**Task to complete**. Output the listing verbatim, leaving out every picture.

* * * * * * *

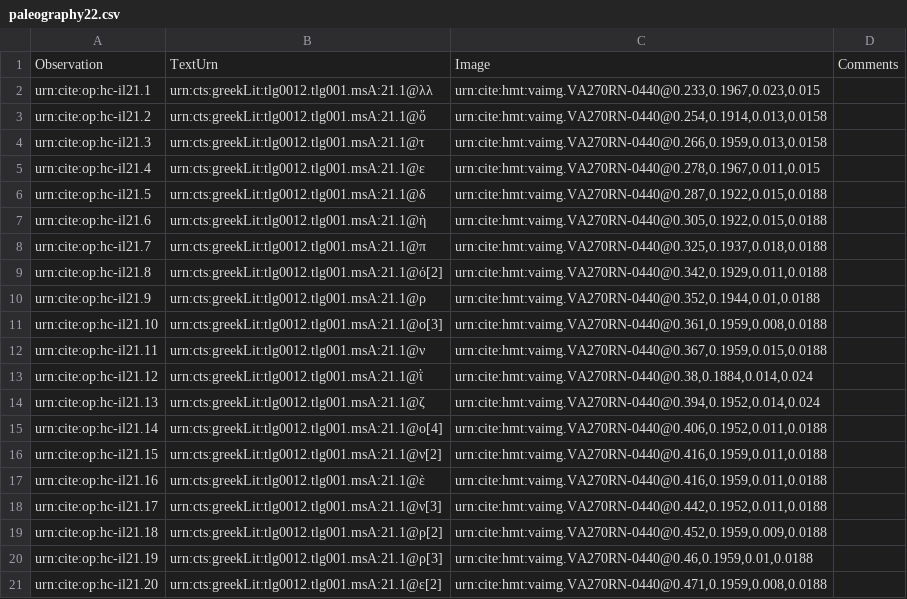
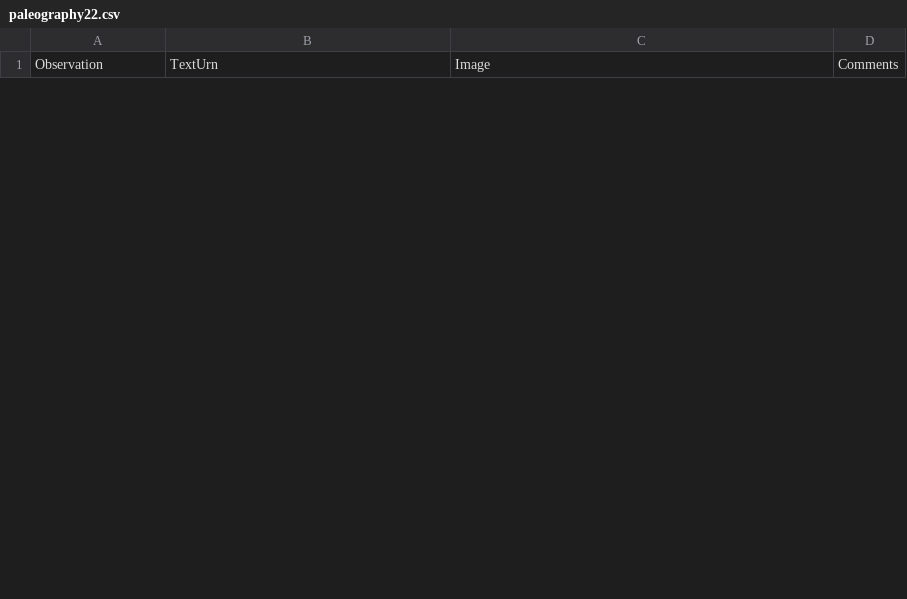
Before and after one commit to hmteditors/closed-hmt-22, a CSV file: collections/paleography22.csv, drawn as a sheet; only a part is shown; the diff covers the shown part only.

Commit message:
will continue later

```diff
--- a/collections/paleography22.csv
+++ b/collections/paleography22.csv
@@ -1,21 +1 @@
 Observation,TextUrn,Image,Comments
-urn:cite:op:hc-il21.1,urn:cts:greekLit:tlg0012.tlg001.msA:21.1@λλ,"urn:cite:hmt:vaimg.VA270RN-0440@0.233,0.1967,0.023,0.015",
-urn:cite:op:hc-il21.2,urn:cts:greekLit:tlg0012.tlg001.msA:21.1@ὅ,"urn:cite:hmt:vaimg.VA270RN-0440@0.254,0.1914,0.013,0.0158",
-urn:cite:op:hc-il21.3,urn:cts:greekLit:tlg0012.tlg001.msA:21.1@τ,"urn:cite:hmt:vaimg.VA270RN-0440@0.266,0.1959,0.013,0.0158",
-urn:cite:op:hc-il21.4,urn:cts:greekLit:tlg0012.tlg001.msA:21.1@ε,"urn:cite:hmt:vaimg.VA270RN-0440@0.278,0.1967,0.011,0.015",
-urn:cite:op:hc-il21.5,urn:cts:greekLit:tlg0012.tlg001.msA:21.1@δ,"urn:cite:hmt:vaimg.VA270RN-0440@0.287,0.1922,0.015,0.0188",
-urn:cite:op:hc-il21.6,urn:cts:greekLit:tlg0012.tlg001.msA:21.1@ὴ,"urn:cite:hmt:vaimg.VA270RN-0440@0.305,0.1922,0.015,0.0188",
-urn:cite:op:hc-il21.7,urn:cts:greekLit:tlg0012.tlg001.msA:21.1@π,"urn:cite:hmt:vaimg.VA270RN-0440@0.325,0.1937,0.018,0.0188",
-urn:cite:op:hc-il21.8,urn:cts:greekLit:tlg0012.tlg001.msA:21.1@ό[2],"urn:cite:hmt:vaimg.VA270RN-0440@0.342,0.1929,0.011,0.0188",
-urn:cite:op:hc-il21.9,urn:cts:greekLit:tlg0012.tlg001.msA:21.1@ρ,"urn:cite:hmt:vaimg.VA270RN-0440@0.352,0.1944,0.01,0.0188",
-urn:cite:op:hc-il21.10,urn:cts:greekLit:tlg0012.tlg001.msA:21.1@ο[3],"urn:cite:hmt:vaimg.VA270RN-0440@0.361,0.1959,0.008,0.0188",
-urn:cite:op:hc-il21.11,urn:cts:greekLit:tlg0012.tlg001.msA:21.1@ν,"urn:cite:hmt:vaimg.VA270RN-0440@0.367,0.1959,0.015,0.0188",
-urn:cite:op:hc-il21.12,urn:cts:greekLit:tlg0012.tlg001.msA:21.1@ῒ,"urn:cite:hmt:vaimg.VA270RN-0440@0.38,0.1884,0.014,0.024",
-urn:cite:op:hc-il21.13,urn:cts:greekLit:tlg0012.tlg001.msA:21.1@ζ,"urn:cite:hmt:vaimg.VA270RN-0440@0.394,0.1952,0.014,0.024",
-urn:cite:op:hc-il21.14,urn:cts:greekLit:tlg0012.tlg001.msA:21.1@ο[4],"urn:cite:hmt:vaimg.VA270RN-0440@0.406,0.1952,0.011,0.0188",
-urn:cite:op:hc-il21.15,urn:cts:greekLit:tlg0012.tlg001.msA:21.1@ν[2],"urn:cite:hmt:vaimg.VA270RN-0440@0.416,0.1959,0.011,0.0188",
-urn:cite:op:hc-il21.16,urn:cts:greekLit:tlg0012.tlg001.msA:21.1@ὲ,"urn:cite:hmt:vaimg.VA270RN-0440@0.416,0.1959,0.011,0.0188",
-urn:cite:op:hc-il21.17,urn:cts:greekLit:tlg0012.tlg001.msA:21.1@ν[3],"urn:cite:hmt:vaimg.VA270RN-0440@0.442,0.1952,0.011,0.0188",
-urn:cite:op:hc-il21.18,urn:cts:greekLit:tlg0012.tlg001.msA:21.1@ρ[2],"urn:cite:hmt:vaimg.VA270RN-0440@0.452,0.1959,0.009,0.0188",
-urn:cite:op:hc-il21.19,urn:cts:greekLit:tlg0012.tlg001.msA:21.1@ρ[3],"urn:cite:hmt:vaimg.VA270RN-0440@0.46,0.1959,0.01,0.0188",
-urn:cite:op:hc-il21.20,urn:cts:greekLit:tlg0012.tlg001.msA:21.1@ε[2],"urn:cite:hmt:vaimg.VA270RN-0440@0.471,0.1959,0.008,0.0188",
```
Also changed, not shown: 31 added rows and 11 removed rows elsewhere in this file.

* * * * * * *

**Reply**.
Before and after one commit to hmteditors/closed-hmt-22, a CSV file: collections/paleography22.csv, drawn as a sheet; only a part is shown; the diff covers the shown part only.

Commit message:
will continue later

```diff
--- a/collections/paleography22.csv
+++ b/collections/paleography22.csv
@@ -1,21 +1 @@
 Observation,TextUrn,Image,Comments
-urn:cite:op:hc-il21.1,urn:cts:greekLit:tlg0012.tlg001.msA:21.1@λλ,"urn:cite:hmt:vaimg.VA270RN-0440@0.233,0.1967,0.023,0.015",
-urn:cite:op:hc-il21.2,urn:cts:greekLit:tlg0012.tlg001.msA:21.1@ὅ,"urn:cite:hmt:vaimg.VA270RN-0440@0.254,0.1914,0.013,0.0158",
-urn:cite:op:hc-il21.3,urn:cts:greekLit:tlg0012.tlg001.msA:21.1@τ,"urn:cite:hmt:vaimg.VA270RN-0440@0.266,0.1959,0.013,0.0158",
-urn:cite:op:hc-il21.4,urn:cts:greekLit:tlg0012.tlg001.msA:21.1@ε,"urn:cite:hmt:vaimg.VA270RN-0440@0.278,0.1967,0.011,0.015",
-urn:cite:op:hc-il21.5,urn:cts:greekLit:tlg0012.tlg001.msA:21.1@δ,"urn:cite:hmt:vaimg.VA270RN-0440@0.287,0.1922,0.015,0.0188",
-urn:cite:op:hc-il21.6,urn:cts:greekLit:tlg0012.tlg001.msA:21.1@ὴ,"urn:cite:hmt:vaimg.VA270RN-0440@0.305,0.1922,0.015,0.0188",
-urn:cite:op:hc-il21.7,urn:cts:greekLit:tlg0012.tlg001.msA:21.1@π,"urn:cite:hmt:vaimg.VA270RN-0440@0.325,0.1937,0.018,0.0188",
-urn:cite:op:hc-il21.8,urn:cts:greekLit:tlg0012.tlg001.msA:21.1@ό[2],"urn:cite:hmt:vaimg.VA270RN-0440@0.342,0.1929,0.011,0.0188",
-urn:cite:op:hc-il21.9,urn:cts:greekLit:tlg0012.tlg001.msA:21.1@ρ,"urn:cite:hmt:vaimg.VA270RN-0440@0.352,0.1944,0.01,0.0188",
-urn:cite:op:hc-il21.10,urn:cts:greekLit:tlg0012.tlg001.msA:21.1@ο[3],"urn:cite:hmt:vaimg.VA270RN-0440@0.361,0.1959,0.008,0.0188",
-urn:cite:op:hc-il21.11,urn:cts:greekLit:tlg0012.tlg001.msA:21.1@ν,"urn:cite:hmt:vaimg.VA270RN-0440@0.367,0.1959,0.015,0.0188",
-urn:cite:op:hc-il21.12,urn:cts:greekLit:tlg0012.tlg001.msA:21.1@ῒ,"urn:cite:hmt:vaimg.VA270RN-0440@0.38,0.1884,0.014,0.024",
-urn:cite:op:hc-il21.13,urn:cts:greekLit:tlg0012.tlg001.msA:21.1@ζ,"urn:cite:hmt:vaimg.VA270RN-0440@0.394,0.1952,0.014,0.024",
-urn:cite:op:hc-il21.14,urn:cts:greekLit:tlg0012.tlg001.msA:21.1@ο[4],"urn:cite:hmt:vaimg.VA270RN-0440@0.406,0.1952,0.011,0.0188",
-urn:cite:op:hc-il21.15,urn:cts:greekLit:tlg0012.tlg001.msA:21.1@ν[2],"urn:cite:hmt:vaimg.VA270RN-0440@0.416,0.1959,0.011,0.0188",
-urn:cite:op:hc-il21.16,urn:cts:greekLit:tlg0012.tlg001.msA:21.1@ὲ,"urn:cite:hmt:vaimg.VA270RN-0440@0.416,0.1959,0.011,0.0188",
-urn:cite:op:hc-il21.17,urn:cts:greekLit:tlg0012.tlg001.msA:21.1@ν[3],"urn:cite:hmt:vaimg.VA270RN-0440@0.442,0.1952,0.011,0.0188",
-urn:cite:op:hc-il21.18,urn:cts:greekLit:tlg0012.tlg001.msA:21.1@ρ[2],"urn:cite:hmt:vaimg.VA270RN-0440@0.452,0.1959,0.009,0.0188",
-urn:cite:op:hc-il21.19,urn:cts:greekLit:tlg0012.tlg001.msA:21.1@ρ[3],"urn:cite:hmt:vaimg.VA270RN-0440@0.46,0.1959,0.01,0.0188",
-urn:cite:op:hc-il21.20,urn:cts:greekLit:tlg0012.tlg001.msA:21.1@ε[2],"urn:cite:hmt:vaimg.VA270RN-0440@0.471,0.1959,0.008,0.0188",
```
Also changed, not shown: 31 added rows and 11 removed rows elsewhere in this file.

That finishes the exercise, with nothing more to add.